The storm began brewing millennia ago, when dwarf galaxies and star clusters collided with the Milky Way, which promptly tore them apart.
This created the orbiting stars that circle the galactic centre, and a number of stellar streams – highly charged particles rocketing through space with a "significant dark matter component".
One of these particle streams, S1, is on a collision path with our sun.
The barrage of the mysterious particles is not expected to cause any disruption, and will pass by and through the Earth.
For scientists however, it represents the best change for scientist to learn more about the elusive dark matter that makes up some 85 per cent of the universe.
Cnet reported that as our solar system speeds through the Milky Way’s spiral arm, it flies through dark matter at around 143 miles per second.

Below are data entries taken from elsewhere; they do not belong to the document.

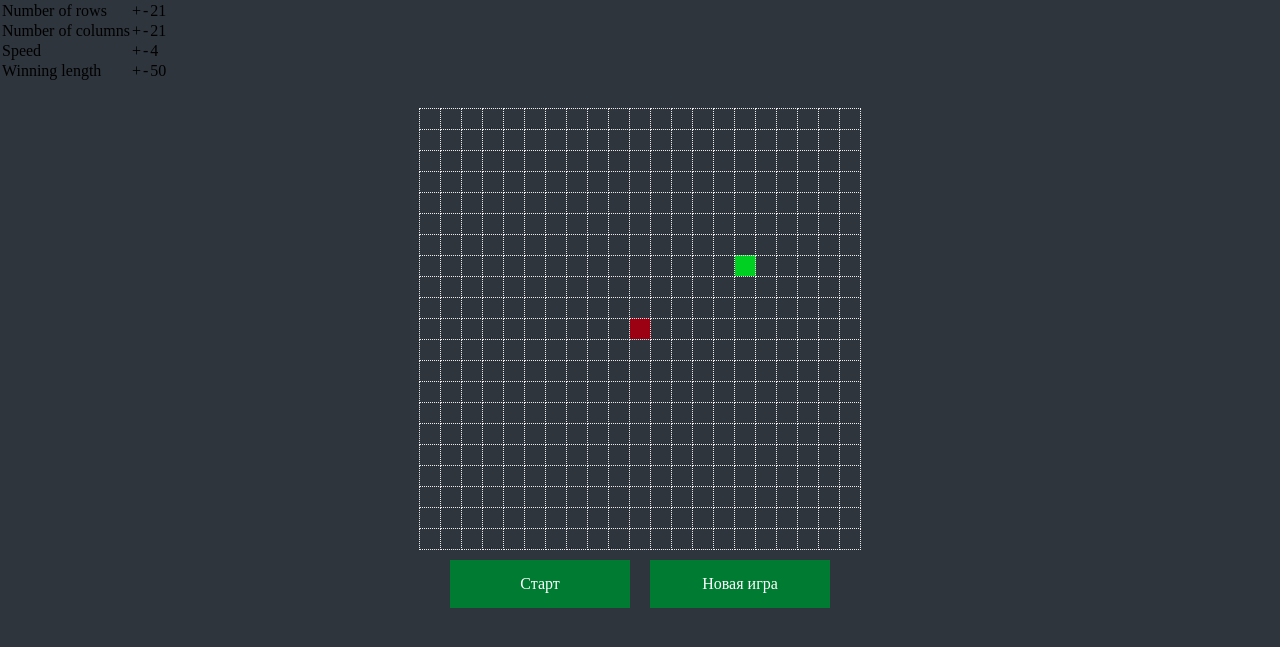
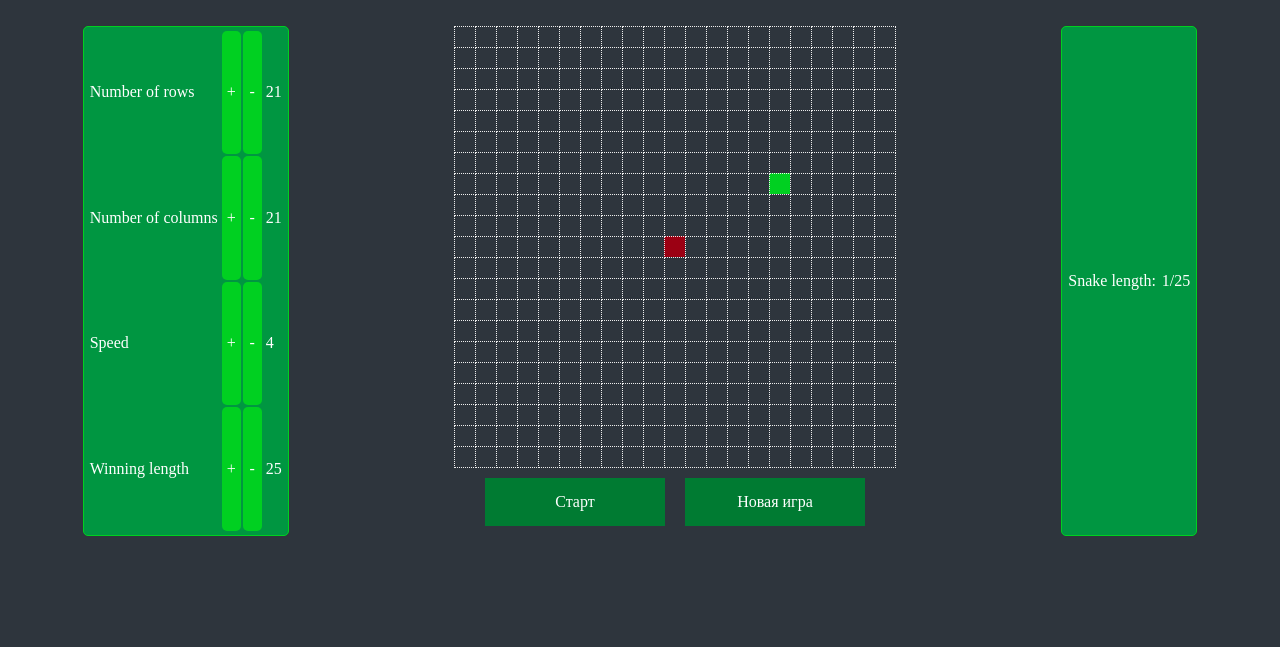
Before and after one commit to SugarF0x/JavaScript, a PHP site: page / in a window 1280 px wide. Shown: the top 647 px of the page. Run offline with PHP 8.4, Linux system fonts and the light colour scheme.

Commit message:
0.7
Made some adjustments to .css, now displays <Settings> and <Score> fine

In game.init() moved #menu and #game into one div so as to center the menu buttons right beneath the game grid

Finished render.score() function, updates upon having eaten

```diff
--- a/js/lessons/7.js
+++ b/js/lessons/7.js
@@ -1,4 +1,11 @@
 "use strict";
+
+/*
+        TODO - cleanup
+    as all my objects are within one and the same file, i believe that i can remove many <this.> parameters from function calls
+    have to try and see what happens
+    it probably should work as i have already forgot to insert <this.> on many occasions and everything was fine
+ */
 
 //- objects and shit -\\ ---------------------------------------------------------------------------------------------\\
 
@@ -14,7 +21,7 @@ let config = {
     rowsCount: 21,
     colsCount: 21,
     speed: 2,
-    winLength: 50,
+    winLength: 25,
 
     validate() {
         if (this.rowsCount <= MIN_MAP_SIZE || this.rowsCount >= MAX_MAP_SIZE) {
@@ -119,12 +126,12 @@ let render = {
                     row.appendChild(col);
                 col = document.createElement('td');
                     col.setAttribute('onclick','game.config.inc(' + idx + '); game.render.settings()');
-                    col.className = 'settings-button';
+                    col.className = 'button';
                     col.innerText = '+';
                     row.appendChild(col);
                 col = document.createElement('td');
                     col.setAttribute('onclick','game.config.dec(' + idx + '); game.render.settings()');
-                    col.className = 'settings-button';
+                    col.className = 'button';
                     col.innerText = '-';
                     row.appendChild(col);
                 col = document.createElement('td');
@@ -134,8 +141,18 @@ let render = {
         });
     },
 
-    score(len = snake.body.length()) {
+    score(len = snake.body.length) {
+        let table = document.getElementById('score');
+        table.innerHTML = '';
 
+        let tr = document.createElement('tr');
+            let td = document.createElement('td');
+                td.innerText = 'Snake length:';
+            tr.appendChild(td);
+                td = document.createElement('td');
+                td.innerText = len + `/${config.winLength}`;
+            tr.appendChild(td);
+        table.appendChild(tr);
     }
 };
 
@@ -168,6 +185,7 @@ let snake = {
 
         if (this.eat()) {
             game.food.generate();
+            render.score();
         } else {
             this.body.pop();
         }
@@ -342,13 +360,15 @@ let game = {
         if (document.getElementById('game-wrap') === null) {
             let gameDivs =
                 '<div id="game-wrap">' +
-                    '<table id="settings"></table>' +
-                    '<table id="game"></table>' +
-                    '<table id="score"></table>' +
-                '</div>' +
-                '<div id="menu">' +
-                    '<div id="playButton" class="menuButton" onclick="game.playButton()">Старт</div>' +
-                    '<div id="newGameButton" class="menuButton" onclick="game.stop(); game.init()">Новая игра</div>' +
+                    '<table id="settings" class="popup-window"></table>' +
+                    '<div id="game-div">' +
+                        '<table id="game"></table>' +
+                        '<div id="menu">' +
+                            '<div id="playButton" class="menuButton" onclick="game.playButton()">Старт</div>' +
+                            '<div id="newGame"    class="menuButton" onclick="game.stop(); game.init()">Новая игра</div>' +
+                        '</div>' +
+                    '</div>' +
+                    '<table id="score" class="popup-window"></table>' +
                 '</div>';
             document.body.insertAdjacentHTML('beforeend', gameDivs);
         }
@@ -359,6 +379,7 @@ let game = {
         document.addEventListener('keydown', () => this.keyDownHandler(event));
 
         this.render.settings();
+        this.render.score();
         this.render.map();
         this.render.objects();
     },
--- a/styles/lessons/7.css
+++ b/styles/lessons/7.css
@@ -17,7 +17,6 @@
 }
 #game {
   border-collapse: collapse;
-  margin: 2% auto 0;
 }
 #menu {
   display: flex;
@@ -44,4 +43,33 @@ td.cell {
 .disabled:hover {
   background: #7c7c7c;
 }
+#game-wrap {
+  display: flex;
+  justify-content: space-around;
+  margin-top: 2%;
+}
+.popup-window {
+  background-color: #009641;
+  border: 1px solid #00d021;
+  padding: 2px;
+  border-radius: 5px;
+}
+.popup-window tr {
+  background-color: inherit;
+}
+.popup-window tr td {
+  background-color: inherit;
+  color: white;
+  padding: 2px;
+}
+.popup-window .button {
+  background-color: #00d021 !important;
+  min-height: 15px;
+  min-width: 15px;
+  text-align: center;
+  border-radius: 5px;
+}
+.popup-window .button:hover {
+  cursor: pointer;
+}
 /*# sourceMappingURL=7.css.map */
--- a/styles/lessons/7.less
+++ b/styles/lessons/7.less
@@ -20,7 +20,6 @@
 
 #game {
   border-collapse: collapse;
-  margin: 2% auto 0;
 }
 
 #menu {
@@ -54,3 +53,39 @@ td.cell {
 .disabled:hover {
   background: #7c7c7c;
 }
+
+//--\\
+
+#game-wrap {
+  display: flex;
+  justify-content: space-around;
+  margin-top: 2%;
+}
+
+#settings {
+}
+
+.popup-window {
+  background-color: #009641;
+  border: 1px solid #00d021;
+  padding: 2px;
+  border-radius: 5px;
+  tr {
+    background-color: inherit;
+    td {
+      background-color: inherit;
+      color: white;
+      padding: 2px;
+    }
+  }
+  .button {
+    background-color: #00d021 !important;
+    min-height: 15px;
+    min-width: 15px;
+    text-align: center;
+    border-radius: 5px;
+  }
+  .button:hover {
+    cursor: pointer;
+  }
+}
```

A recent study from the University of Zaragoza, suggests that dark matter present in the stream may be travelling at double that speed -around 310 miles per second.
Believe it or not, that makes it easier to detect.

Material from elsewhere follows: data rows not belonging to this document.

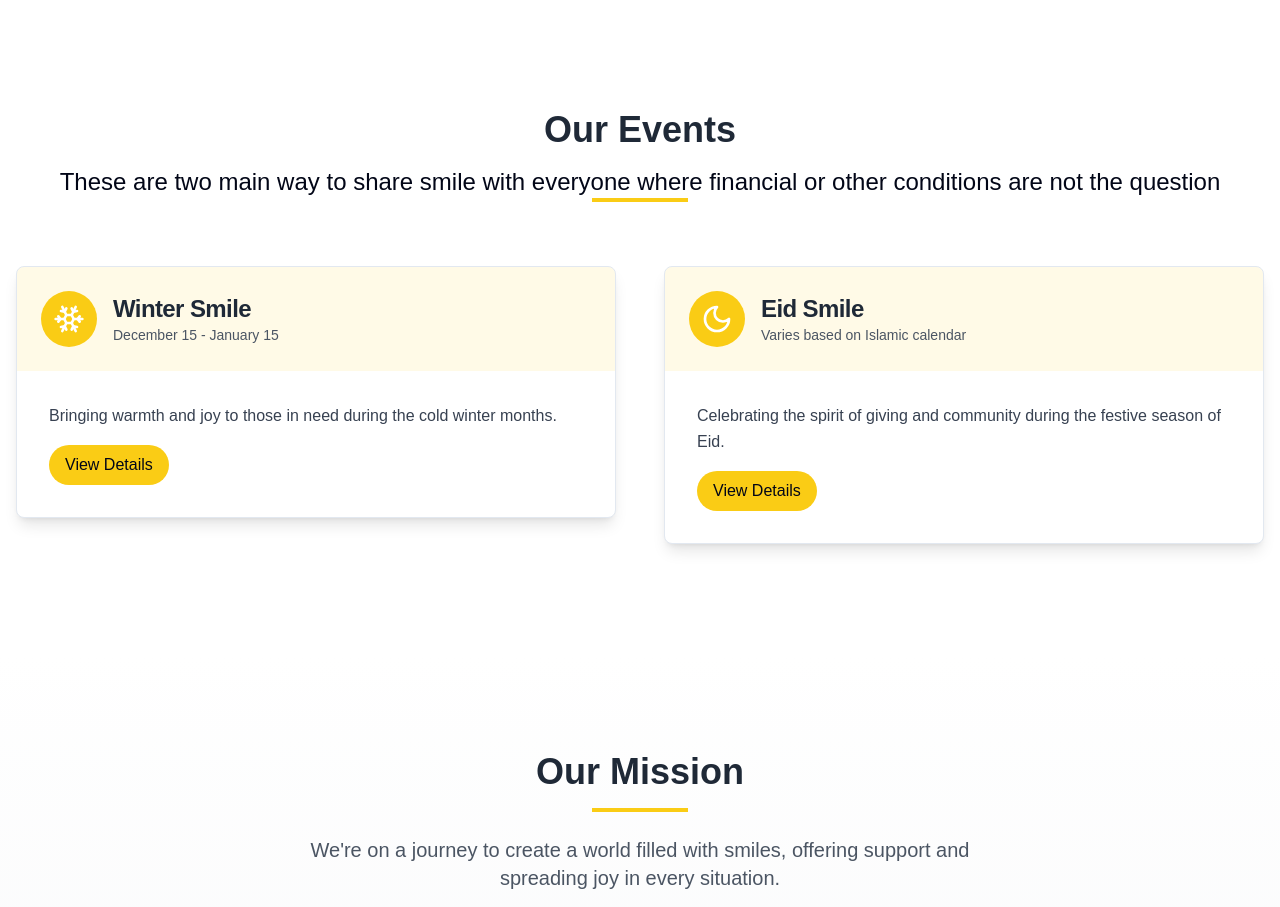
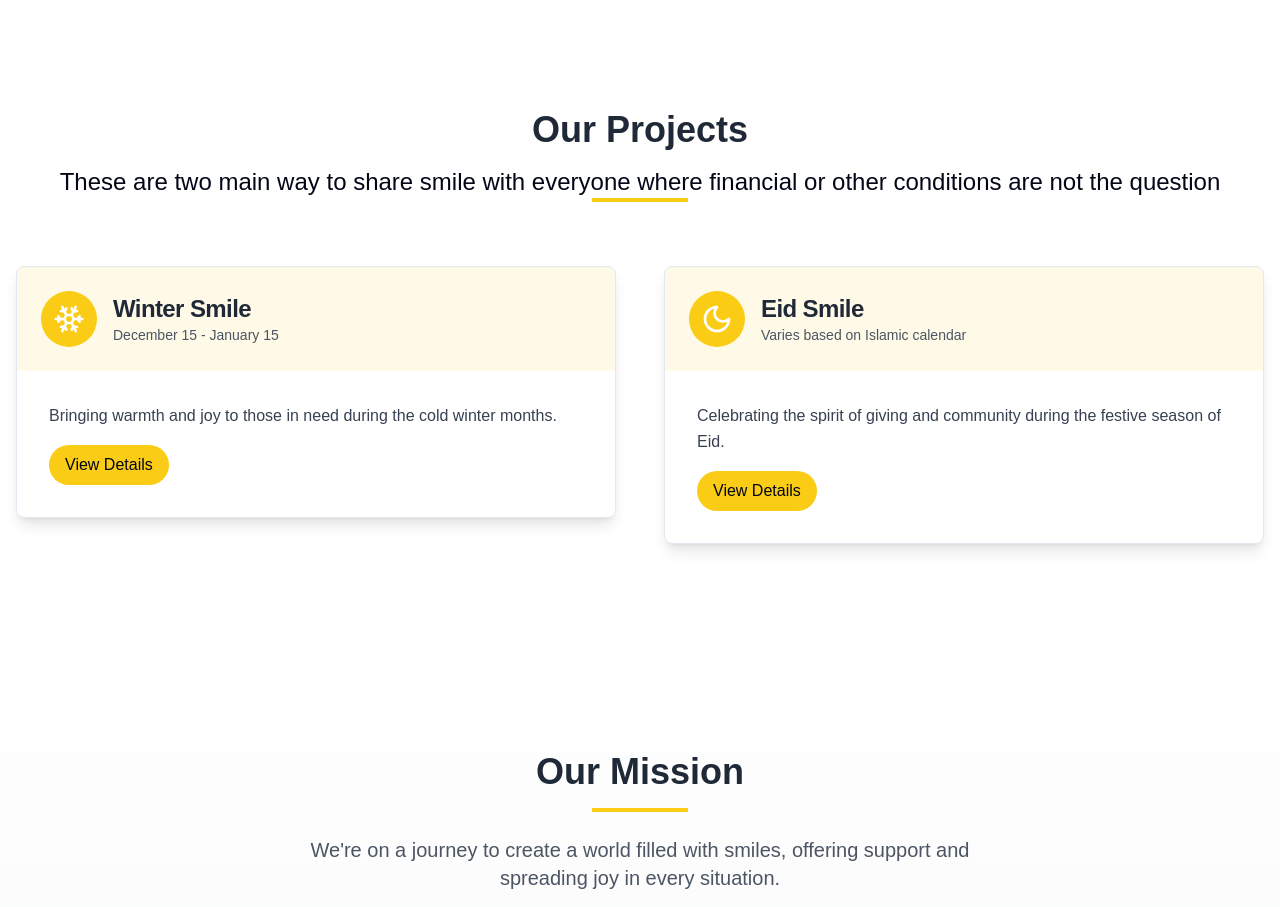
Before and after one commit to gaznafis007/ashroy-coonect, a Next.js app: page / in a window 1280 px wide. Shown: the part 890-1797 px from the top of the page. Built offline with nearby package versions, Linux system fonts and the light colour scheme; no server answers.

Commit message:
projects api fix

```diff
--- a/package.json
+++ b/package.json
@@ -22,6 +22,7 @@
     "next-auth": "^4.24.11",
     "react": "^19.0.0",
     "react-dom": "^19.0.0",
+    "react-hook-form": "^7.54.2",
     "react-icons": "^5.4.0",
     "tailwind-merge": "^2.6.0",
     "tailwindcss-animate": "^1.0.7"
--- a/src/app/dashboard/page.jsx
+++ b/src/app/dashboard/page.jsx
@@ -283,6 +283,7 @@ const Dashboard = () => {
                 {user?.role === "admin" && (
                   <>
                     <Button>Create New Event</Button>
+                    <Button onClick={() => router.push("/dashboard/project")}>Create New Project</Button>
                     <Button>Create Upcoming Event</Button>
                     <Button
                       handler={() => router.push("/dashboard/allMembers")}
--- a/src/components/OurEvents/OurEvents.jsx
+++ b/src/components/OurEvents/OurEvents.jsx
@@ -31,7 +31,7 @@ export default function OurEvents() {
           transition={{ duration: 0.8 }}
           className="text-center mb-16"
         >
-          <h2 className="text-4xl font-bold mb-4 text-gray-800">Our Events</h2>
+          <h2 className="text-4xl font-bold mb-4 text-gray-800">Our Projects</h2>
           <h4 className="text-2xl font-thin text-center text-slate-950 mt-2 md:mt-4">
         These are two main way to share smile with everyone where financial or
         other conditions are not the question
```
Also changed, not shown: src/app/api/projects/[id]/route.js (renamed from src/app/project/[id]/route.js), src/app/api/projects/route.js (renamed from src/app/project/route.js), 1 other file (tests, documents, lock files or other folders).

As the S1 stellar stream travels passes us it should be picked up by detectors spread across the globe.
If we’re lucky, these may detect a hypothetical particle known as an axion, which is believed to be a component of dark matter.
As dark matter is theorized to make up around 85 percent of the matter in the universe, detection of the particle that make it up would fundamentally change how we look at the universe.
Source: Read Full Article